## Problem description
Would you write out all the records again, exactly?

=====

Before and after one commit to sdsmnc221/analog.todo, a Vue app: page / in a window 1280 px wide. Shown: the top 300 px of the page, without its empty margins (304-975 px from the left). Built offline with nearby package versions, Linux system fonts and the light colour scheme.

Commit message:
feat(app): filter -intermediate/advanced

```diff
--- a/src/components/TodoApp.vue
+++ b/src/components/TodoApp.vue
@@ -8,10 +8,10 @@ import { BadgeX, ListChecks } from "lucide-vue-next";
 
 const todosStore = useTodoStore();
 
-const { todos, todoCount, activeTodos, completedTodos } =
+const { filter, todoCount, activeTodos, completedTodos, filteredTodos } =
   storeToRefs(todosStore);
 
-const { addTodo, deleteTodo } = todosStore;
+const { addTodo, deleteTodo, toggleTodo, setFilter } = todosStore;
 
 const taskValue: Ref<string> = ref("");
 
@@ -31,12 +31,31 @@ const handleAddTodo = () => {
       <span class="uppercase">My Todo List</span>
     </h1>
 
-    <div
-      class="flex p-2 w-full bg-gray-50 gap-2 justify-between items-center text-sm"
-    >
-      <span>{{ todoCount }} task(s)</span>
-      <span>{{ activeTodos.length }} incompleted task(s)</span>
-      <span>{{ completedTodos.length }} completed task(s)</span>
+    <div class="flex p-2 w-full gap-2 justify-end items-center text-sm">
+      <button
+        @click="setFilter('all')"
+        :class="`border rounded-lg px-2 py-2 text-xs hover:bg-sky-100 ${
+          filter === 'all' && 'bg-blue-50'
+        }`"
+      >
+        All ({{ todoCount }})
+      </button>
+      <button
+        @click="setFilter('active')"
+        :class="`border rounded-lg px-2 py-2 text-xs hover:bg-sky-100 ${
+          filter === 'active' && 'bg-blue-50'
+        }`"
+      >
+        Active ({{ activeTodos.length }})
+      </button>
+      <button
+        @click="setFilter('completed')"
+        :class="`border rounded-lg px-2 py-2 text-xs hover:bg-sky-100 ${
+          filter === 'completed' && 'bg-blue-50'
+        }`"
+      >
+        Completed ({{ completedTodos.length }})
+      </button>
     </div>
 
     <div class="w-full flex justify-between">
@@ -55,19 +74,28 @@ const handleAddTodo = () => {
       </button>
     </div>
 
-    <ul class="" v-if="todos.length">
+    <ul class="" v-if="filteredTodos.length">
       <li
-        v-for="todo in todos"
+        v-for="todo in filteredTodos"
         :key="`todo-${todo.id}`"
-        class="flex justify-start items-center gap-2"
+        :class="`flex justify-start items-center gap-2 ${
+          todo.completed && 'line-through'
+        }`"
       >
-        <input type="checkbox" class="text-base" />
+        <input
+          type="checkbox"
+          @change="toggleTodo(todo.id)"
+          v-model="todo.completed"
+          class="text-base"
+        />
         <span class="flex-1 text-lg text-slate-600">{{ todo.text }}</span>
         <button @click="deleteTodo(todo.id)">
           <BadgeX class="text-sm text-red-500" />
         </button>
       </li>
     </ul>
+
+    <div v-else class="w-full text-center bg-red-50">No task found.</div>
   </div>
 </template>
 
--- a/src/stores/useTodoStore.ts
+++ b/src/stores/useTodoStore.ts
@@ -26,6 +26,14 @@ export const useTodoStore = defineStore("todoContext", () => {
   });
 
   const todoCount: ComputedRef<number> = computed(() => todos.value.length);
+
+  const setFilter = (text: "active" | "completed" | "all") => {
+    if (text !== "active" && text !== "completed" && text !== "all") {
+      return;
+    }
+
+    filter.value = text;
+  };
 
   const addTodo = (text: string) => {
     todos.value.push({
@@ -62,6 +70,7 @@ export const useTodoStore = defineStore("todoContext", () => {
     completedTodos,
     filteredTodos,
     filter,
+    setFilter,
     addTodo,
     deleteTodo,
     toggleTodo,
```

=====

## Response for this exercise
Before and after one commit to sdsmnc221/analog.todo, a Vue app: page / in a window 1280 px wide. Shown: the top 300 px of the page, without its empty margins (304-975 px from the left). Built offline with nearby package versions, Linux system fonts and the light colour scheme.

Commit message:
feat(app): filter -intermediate/advanced

```diff
--- a/src/components/TodoApp.vue
+++ b/src/components/TodoApp.vue
@@ -8,10 +8,10 @@ import { BadgeX, ListChecks } from "lucide-vue-next";
 
 const todosStore = useTodoStore();
 
-const { todos, todoCount, activeTodos, completedTodos } =
+const { filter, todoCount, activeTodos, completedTodos, filteredTodos } =
   storeToRefs(todosStore);
 
-const { addTodo, deleteTodo } = todosStore;
+const { addTodo, deleteTodo, toggleTodo, setFilter } = todosStore;
 
 const taskValue: Ref<string> = ref("");
 
@@ -31,12 +31,31 @@ const handleAddTodo = () => {
       <span class="uppercase">My Todo List</span>
     </h1>
 
-    <div
-      class="flex p-2 w-full bg-gray-50 gap-2 justify-between items-center text-sm"
-    >
-      <span>{{ todoCount }} task(s)</span>
-      <span>{{ activeTodos.length }} incompleted task(s)</span>
-      <span>{{ completedTodos.length }} completed task(s)</span>
+    <div class="flex p-2 w-full gap-2 justify-end items-center text-sm">
+      <button
+        @click="setFilter('all')"
+        :class="`border rounded-lg px-2 py-2 text-xs hover:bg-sky-100 ${
+          filter === 'all' && 'bg-blue-50'
+        }`"
+      >
+        All ({{ todoCount }})
+      </button>
+      <button
+        @click="setFilter('active')"
+        :class="`border rounded-lg px-2 py-2 text-xs hover:bg-sky-100 ${
+          filter === 'active' && 'bg-blue-50'
+        }`"
+      >
+        Active ({{ activeTodos.length }})
+      </button>
+      <button
+        @click="setFilter('completed')"
+        :class="`border rounded-lg px-2 py-2 text-xs hover:bg-sky-100 ${
+          filter === 'completed' && 'bg-blue-50'
+        }`"
+      >
+        Completed ({{ completedTodos.length }})
+      </button>
     </div>
 
     <div class="w-full flex justify-between">
@@ -55,19 +74,28 @@ const handleAddTodo = () => {
       </button>
     </div>
 
-    <ul class="" v-if="todos.length">
+    <ul class="" v-if="filteredTodos.length">
       <li
-        v-for="todo in todos"
+        v-for="todo in filteredTodos"
         :key="`todo-${todo.id}`"
-        class="flex justify-start items-center gap-2"
+        :class="`flex justify-start items-center gap-2 ${
+          todo.completed && 'line-through'
+        }`"
       >
-        <input type="checkbox" class="text-base" />
+        <input
+          type="checkbox"
+          @change="toggleTodo(todo.id)"
+          v-model="todo.completed"
+          class="text-base"
+        />
         <span class="flex-1 text-lg text-slate-600">{{ todo.text }}</span>
         <button @click="deleteTodo(todo.id)">
           <BadgeX class="text-sm text-red-500" />
         </button>
       </li>
     </ul>
+
+    <div v-else class="w-full text-center bg-red-50">No task found.</div>
   </div>
 </template>
 
--- a/src/stores/useTodoStore.ts
+++ b/src/stores/useTodoStore.ts
@@ -26,6 +26,14 @@ export const useTodoStore = defineStore("todoContext", () => {
   });
 
   const todoCount: ComputedRef<number> = computed(() => todos.value.length);
+
+  const setFilter = (text: "active" | "completed" | "all") => {
+    if (text !== "active" && text !== "completed" && text !== "all") {
+      return;
+    }
+
+    filter.value = text;
+  };
 
   const addTodo = (text: string) => {
     todos.value.push({
@@ -62,6 +70,7 @@ export const useTodoStore = defineStore("todoContext", () => {
     completedTodos,
     filteredTodos,
     filter,
+    setFilter,
     addTodo,
     deleteTodo,
     toggleTodo,
```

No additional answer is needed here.